((

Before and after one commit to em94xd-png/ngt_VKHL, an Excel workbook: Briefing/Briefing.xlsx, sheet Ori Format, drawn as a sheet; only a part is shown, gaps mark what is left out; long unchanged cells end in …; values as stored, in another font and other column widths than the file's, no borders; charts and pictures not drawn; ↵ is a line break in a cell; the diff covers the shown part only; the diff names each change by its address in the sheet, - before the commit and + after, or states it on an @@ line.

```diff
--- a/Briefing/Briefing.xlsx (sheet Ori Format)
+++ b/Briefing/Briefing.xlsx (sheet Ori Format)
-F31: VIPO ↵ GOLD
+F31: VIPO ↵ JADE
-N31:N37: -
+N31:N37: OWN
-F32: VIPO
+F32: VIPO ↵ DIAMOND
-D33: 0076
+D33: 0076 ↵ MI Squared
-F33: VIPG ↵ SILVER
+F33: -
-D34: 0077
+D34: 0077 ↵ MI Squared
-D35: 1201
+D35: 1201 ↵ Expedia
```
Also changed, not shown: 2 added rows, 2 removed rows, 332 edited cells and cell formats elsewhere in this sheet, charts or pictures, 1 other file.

))
((

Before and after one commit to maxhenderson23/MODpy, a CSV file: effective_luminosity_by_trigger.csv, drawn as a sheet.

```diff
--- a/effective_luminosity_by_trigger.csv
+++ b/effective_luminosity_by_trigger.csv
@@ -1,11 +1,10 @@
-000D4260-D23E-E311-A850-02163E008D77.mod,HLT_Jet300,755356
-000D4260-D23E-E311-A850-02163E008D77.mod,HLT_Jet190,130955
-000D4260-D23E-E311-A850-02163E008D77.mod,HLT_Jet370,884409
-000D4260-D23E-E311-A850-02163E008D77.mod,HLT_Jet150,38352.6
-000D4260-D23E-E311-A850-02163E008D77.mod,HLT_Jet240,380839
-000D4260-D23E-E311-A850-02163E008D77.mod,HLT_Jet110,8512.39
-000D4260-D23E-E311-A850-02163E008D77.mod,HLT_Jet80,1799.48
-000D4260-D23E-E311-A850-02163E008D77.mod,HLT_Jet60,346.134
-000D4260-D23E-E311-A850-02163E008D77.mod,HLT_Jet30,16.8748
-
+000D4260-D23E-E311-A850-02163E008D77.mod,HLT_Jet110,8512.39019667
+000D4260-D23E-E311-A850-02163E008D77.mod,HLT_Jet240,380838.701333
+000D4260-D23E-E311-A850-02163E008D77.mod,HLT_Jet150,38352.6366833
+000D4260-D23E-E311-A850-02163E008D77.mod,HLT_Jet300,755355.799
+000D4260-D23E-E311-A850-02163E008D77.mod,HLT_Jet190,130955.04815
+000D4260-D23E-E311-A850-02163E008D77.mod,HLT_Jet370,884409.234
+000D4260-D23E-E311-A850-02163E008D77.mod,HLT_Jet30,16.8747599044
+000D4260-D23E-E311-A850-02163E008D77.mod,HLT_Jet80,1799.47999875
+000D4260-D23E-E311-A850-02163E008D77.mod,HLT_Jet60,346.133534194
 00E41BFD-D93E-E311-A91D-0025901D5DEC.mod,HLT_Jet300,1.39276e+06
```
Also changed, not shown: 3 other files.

))

Looking at the data above, show all lines where the word "Also" occurs.

Also changed, not shown: 2 added rows, 2 removed rows, 332 edited cells and cell formats elsewhere in this sheet, charts or pictures, 1 other file.
Also changed, not shown: 3 other files.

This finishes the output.